[Saved entries]
····················
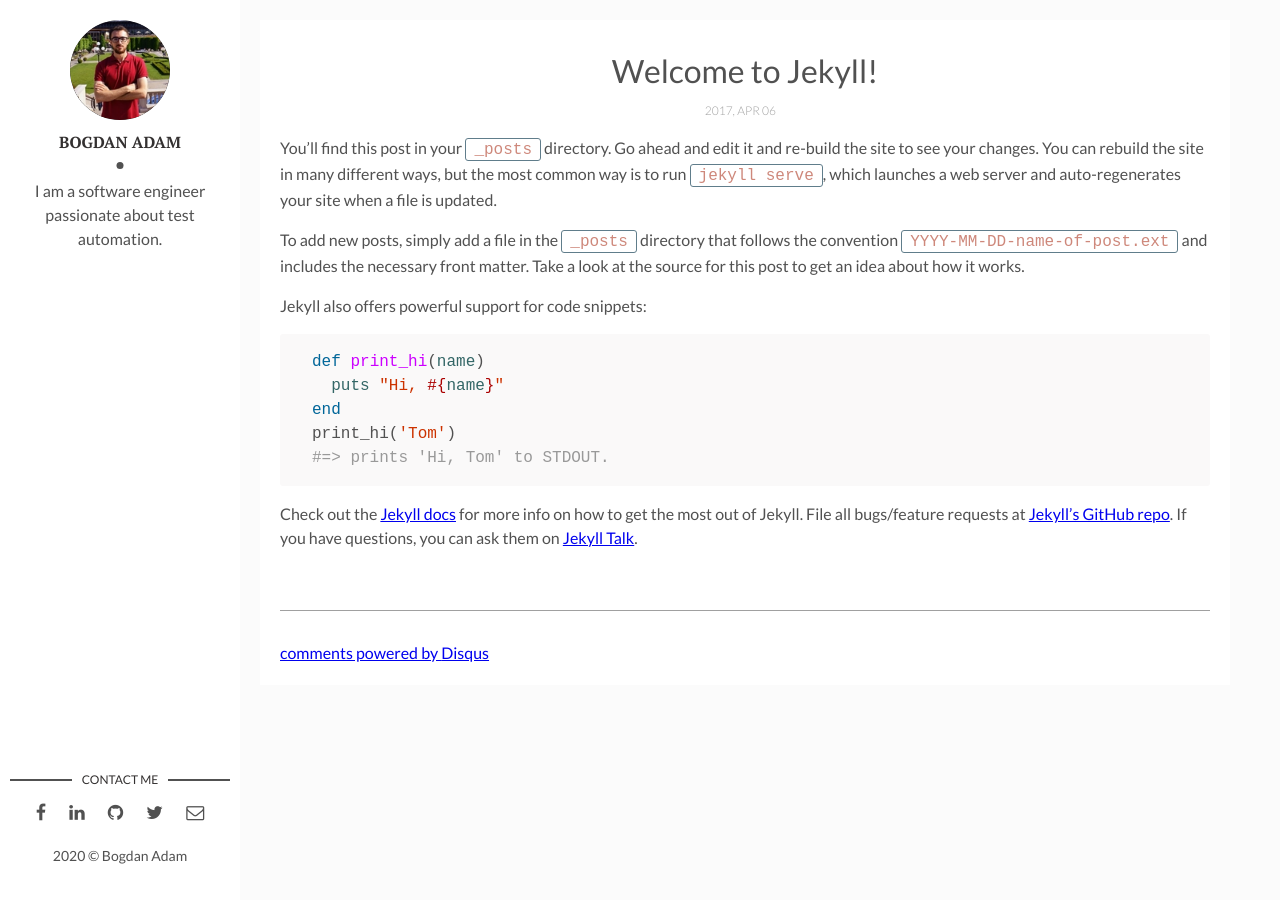
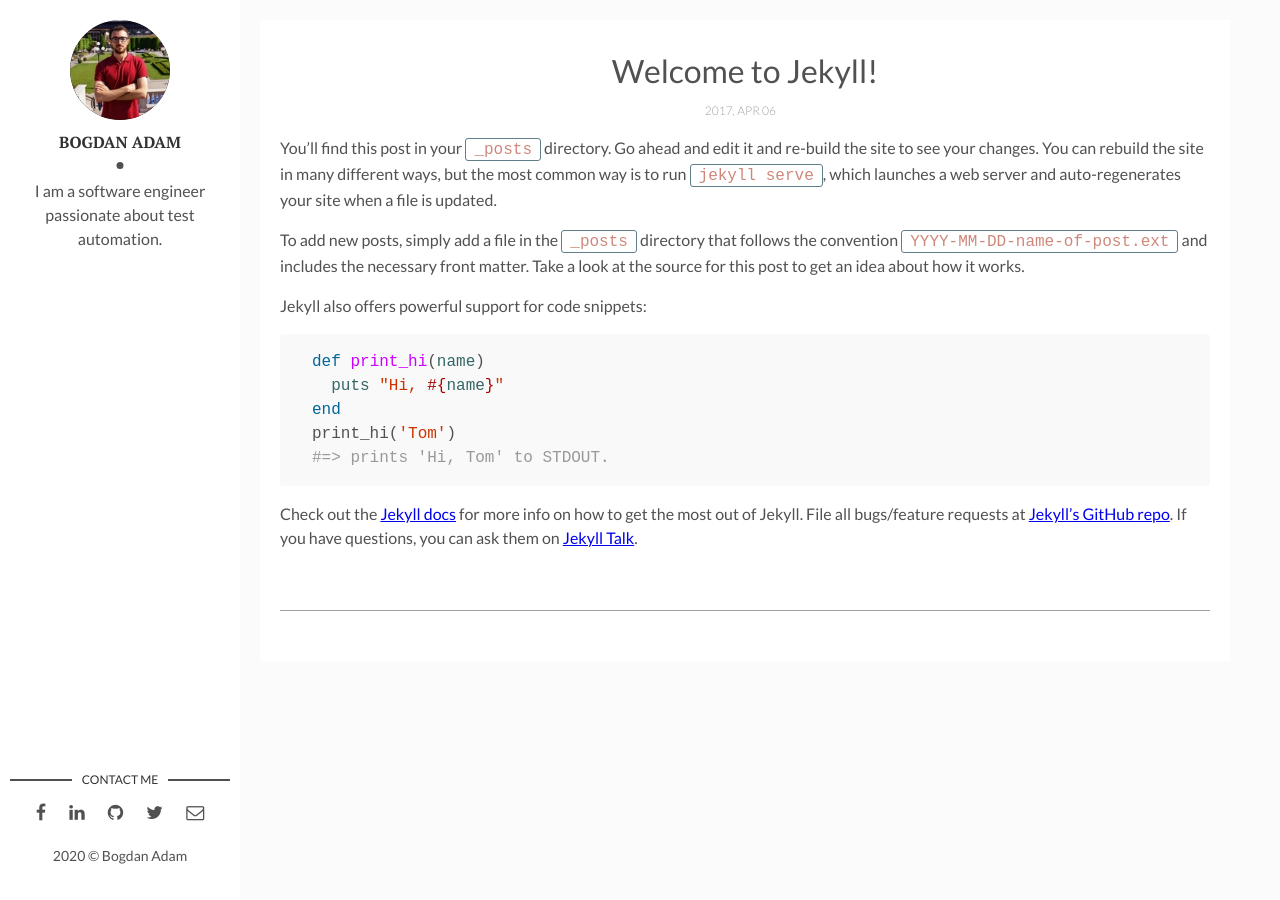
Before and after one commit to bogdan-adam/bogdan-adam.github.io, a Jekyll site: the page built from _posts/2017-04-06-welcome-to-jekyll.markdown, in a window 1280 px wide. Built offline with Jekyll 4.4.1, drawn with Linux system fonts in a browser that asks for light colours; comment, search, counter and statistics services are not loaded; part of the change alters nothing that is shown.

```diff
--- a/_config.yml
+++ b/_config.yml
@@ -19,7 +19,7 @@ social-twitter: https://twitter.com/adambogdan1993
 social-email: bogdan.adamj@gmail.com
 
 # Disqus
-discus-identifier: Bogdan
+discus-identifier: bogdan-adam
 
 # Tracker
 analytics: # Google Analytics
--- a/_includes/disqus.html
+++ b/_includes/disqus.html
@@ -11,7 +11,6 @@
       })();
     </script>
     <noscript>Please enable JavaScript to view the <a href="https://disqus.com/?ref_noscript">comments powered by Disqus.</a></noscript>
-	<a href="http://disqus.com">comments powered by <span>Disqus</span></a>
     {% endif %}
   </div>
 </section> <!-- End Comment Area -->
```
····················
▶ **WORK INSTRUCTIONS**: Looking only at the data above, say how many of its lines contain the string "https", and nothing more.

▶ **EXERCISE SOLUTION**: 2